What is needed: Your job is to return every line in the data holding the string "withOpacity".

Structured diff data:
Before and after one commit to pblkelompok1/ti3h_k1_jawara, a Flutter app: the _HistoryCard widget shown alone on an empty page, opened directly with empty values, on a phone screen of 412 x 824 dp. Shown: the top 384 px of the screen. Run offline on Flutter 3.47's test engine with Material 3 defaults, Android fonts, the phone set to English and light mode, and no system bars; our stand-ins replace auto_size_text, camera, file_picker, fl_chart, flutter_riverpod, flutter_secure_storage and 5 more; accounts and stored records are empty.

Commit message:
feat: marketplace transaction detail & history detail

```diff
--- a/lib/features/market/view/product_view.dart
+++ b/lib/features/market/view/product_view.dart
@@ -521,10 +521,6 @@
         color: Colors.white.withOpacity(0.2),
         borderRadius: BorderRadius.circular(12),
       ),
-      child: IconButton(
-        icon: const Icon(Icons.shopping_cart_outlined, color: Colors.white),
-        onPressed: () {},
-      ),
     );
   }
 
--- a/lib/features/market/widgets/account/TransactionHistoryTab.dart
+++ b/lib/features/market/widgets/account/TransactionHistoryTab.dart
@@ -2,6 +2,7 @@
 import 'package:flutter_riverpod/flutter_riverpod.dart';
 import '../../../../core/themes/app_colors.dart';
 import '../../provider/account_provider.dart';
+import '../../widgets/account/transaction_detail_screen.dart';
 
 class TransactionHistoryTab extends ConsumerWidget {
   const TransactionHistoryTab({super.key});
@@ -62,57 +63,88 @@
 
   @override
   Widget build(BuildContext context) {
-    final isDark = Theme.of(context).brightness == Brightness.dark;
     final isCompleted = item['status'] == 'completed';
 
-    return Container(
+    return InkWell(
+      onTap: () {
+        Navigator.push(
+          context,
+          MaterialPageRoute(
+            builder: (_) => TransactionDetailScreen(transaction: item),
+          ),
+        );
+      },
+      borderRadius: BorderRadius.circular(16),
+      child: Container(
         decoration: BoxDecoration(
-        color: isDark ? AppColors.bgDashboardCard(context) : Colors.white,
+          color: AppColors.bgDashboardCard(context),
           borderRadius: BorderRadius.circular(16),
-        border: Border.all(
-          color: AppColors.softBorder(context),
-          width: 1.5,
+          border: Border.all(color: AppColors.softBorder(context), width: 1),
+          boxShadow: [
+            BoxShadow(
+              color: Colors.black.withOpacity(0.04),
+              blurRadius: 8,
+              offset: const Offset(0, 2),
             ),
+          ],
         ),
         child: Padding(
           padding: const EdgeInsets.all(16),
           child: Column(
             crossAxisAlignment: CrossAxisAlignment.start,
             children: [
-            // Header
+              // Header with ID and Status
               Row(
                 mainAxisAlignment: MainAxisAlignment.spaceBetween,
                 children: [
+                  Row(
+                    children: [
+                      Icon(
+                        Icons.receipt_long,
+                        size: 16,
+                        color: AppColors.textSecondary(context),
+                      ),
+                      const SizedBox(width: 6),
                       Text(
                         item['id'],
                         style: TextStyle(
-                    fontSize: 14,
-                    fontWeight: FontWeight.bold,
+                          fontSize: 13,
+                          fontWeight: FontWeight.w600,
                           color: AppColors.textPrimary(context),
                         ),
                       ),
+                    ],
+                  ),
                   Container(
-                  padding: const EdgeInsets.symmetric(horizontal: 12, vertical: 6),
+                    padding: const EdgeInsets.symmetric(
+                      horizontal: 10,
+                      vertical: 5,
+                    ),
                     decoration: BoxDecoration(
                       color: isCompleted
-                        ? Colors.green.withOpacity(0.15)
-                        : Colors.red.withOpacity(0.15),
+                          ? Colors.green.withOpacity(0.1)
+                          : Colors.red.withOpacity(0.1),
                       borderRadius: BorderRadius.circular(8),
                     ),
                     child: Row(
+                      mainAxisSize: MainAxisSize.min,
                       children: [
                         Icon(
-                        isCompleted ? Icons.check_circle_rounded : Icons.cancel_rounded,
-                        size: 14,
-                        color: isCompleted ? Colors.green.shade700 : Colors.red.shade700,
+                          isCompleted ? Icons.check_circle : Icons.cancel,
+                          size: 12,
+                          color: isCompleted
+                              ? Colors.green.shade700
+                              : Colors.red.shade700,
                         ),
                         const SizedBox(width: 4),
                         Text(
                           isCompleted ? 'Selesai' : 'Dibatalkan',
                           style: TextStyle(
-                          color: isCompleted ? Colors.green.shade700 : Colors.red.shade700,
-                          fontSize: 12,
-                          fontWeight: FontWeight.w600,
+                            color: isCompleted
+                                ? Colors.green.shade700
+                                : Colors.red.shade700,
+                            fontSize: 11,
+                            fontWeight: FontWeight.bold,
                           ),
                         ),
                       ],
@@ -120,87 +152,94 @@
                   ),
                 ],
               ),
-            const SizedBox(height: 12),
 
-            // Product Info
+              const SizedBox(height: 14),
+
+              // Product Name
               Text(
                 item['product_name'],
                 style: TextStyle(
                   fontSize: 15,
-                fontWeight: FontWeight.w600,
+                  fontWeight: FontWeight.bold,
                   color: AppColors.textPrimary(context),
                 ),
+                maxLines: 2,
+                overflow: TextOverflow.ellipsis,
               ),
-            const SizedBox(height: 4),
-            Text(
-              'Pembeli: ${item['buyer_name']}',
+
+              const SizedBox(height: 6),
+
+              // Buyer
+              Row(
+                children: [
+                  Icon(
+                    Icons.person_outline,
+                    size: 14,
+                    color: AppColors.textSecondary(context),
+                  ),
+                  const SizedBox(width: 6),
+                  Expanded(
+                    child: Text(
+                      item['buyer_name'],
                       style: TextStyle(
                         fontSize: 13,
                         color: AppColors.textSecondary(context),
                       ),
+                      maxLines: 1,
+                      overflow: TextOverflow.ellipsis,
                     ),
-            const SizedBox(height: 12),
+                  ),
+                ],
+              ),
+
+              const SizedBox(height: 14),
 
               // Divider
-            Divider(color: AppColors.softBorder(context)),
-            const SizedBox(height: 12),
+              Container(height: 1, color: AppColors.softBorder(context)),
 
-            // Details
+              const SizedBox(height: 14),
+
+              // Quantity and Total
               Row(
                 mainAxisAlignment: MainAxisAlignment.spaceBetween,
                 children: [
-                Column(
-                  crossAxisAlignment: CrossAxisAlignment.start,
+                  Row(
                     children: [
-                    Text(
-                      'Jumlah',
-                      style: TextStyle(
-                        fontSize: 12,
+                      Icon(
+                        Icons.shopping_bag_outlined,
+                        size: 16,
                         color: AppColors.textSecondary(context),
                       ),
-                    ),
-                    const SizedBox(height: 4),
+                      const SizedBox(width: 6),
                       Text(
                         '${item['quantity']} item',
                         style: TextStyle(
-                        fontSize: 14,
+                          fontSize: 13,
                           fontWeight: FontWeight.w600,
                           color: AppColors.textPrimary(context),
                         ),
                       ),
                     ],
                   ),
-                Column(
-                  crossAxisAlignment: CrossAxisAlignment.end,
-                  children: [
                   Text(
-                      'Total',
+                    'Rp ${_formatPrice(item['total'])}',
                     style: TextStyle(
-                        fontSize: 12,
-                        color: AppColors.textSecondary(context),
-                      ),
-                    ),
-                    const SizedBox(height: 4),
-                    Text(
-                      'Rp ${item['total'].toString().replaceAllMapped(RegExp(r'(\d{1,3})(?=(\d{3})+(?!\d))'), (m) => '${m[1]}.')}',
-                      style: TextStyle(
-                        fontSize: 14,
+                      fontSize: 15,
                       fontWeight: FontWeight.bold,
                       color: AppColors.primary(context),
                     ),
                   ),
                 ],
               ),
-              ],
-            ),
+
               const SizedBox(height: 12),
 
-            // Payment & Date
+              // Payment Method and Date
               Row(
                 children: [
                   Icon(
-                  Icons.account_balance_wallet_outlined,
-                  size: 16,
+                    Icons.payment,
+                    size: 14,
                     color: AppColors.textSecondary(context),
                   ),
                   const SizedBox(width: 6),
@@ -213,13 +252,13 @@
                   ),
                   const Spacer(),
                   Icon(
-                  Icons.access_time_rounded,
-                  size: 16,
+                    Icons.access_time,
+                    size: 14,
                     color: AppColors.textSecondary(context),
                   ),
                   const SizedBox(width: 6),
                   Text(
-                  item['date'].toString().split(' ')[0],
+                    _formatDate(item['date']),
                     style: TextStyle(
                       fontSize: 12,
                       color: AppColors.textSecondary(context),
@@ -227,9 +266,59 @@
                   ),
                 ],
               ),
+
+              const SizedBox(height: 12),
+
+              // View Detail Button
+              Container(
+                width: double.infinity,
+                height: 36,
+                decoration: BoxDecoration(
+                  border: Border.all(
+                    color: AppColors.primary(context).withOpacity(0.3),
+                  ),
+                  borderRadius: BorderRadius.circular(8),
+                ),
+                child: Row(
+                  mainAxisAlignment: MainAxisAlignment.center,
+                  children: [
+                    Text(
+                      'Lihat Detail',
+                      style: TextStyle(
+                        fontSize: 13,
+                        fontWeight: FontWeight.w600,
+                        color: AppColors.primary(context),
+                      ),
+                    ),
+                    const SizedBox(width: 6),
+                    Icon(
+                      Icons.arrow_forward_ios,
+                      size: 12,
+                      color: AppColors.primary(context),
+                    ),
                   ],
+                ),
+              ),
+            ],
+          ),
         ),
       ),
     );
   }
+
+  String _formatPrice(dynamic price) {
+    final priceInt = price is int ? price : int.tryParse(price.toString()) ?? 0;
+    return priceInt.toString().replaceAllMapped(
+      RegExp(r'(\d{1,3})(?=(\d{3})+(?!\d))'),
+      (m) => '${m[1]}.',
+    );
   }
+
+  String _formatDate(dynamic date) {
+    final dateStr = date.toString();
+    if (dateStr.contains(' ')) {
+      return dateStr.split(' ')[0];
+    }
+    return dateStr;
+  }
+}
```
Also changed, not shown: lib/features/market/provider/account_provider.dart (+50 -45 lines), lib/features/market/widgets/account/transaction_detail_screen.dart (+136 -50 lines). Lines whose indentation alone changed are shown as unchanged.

Reply:
         color: Colors.white.withOpacity(0.2),
+              color: Colors.black.withOpacity(0.04),
-                        ? Colors.green.withOpacity(0.15)
-                        : Colors.red.withOpacity(0.15),
+                          ? Colors.green.withOpacity(0.1)
+                          : Colors.red.withOpacity(0.1),
+                    color: AppColors.primary(context).withOpacity(0.3),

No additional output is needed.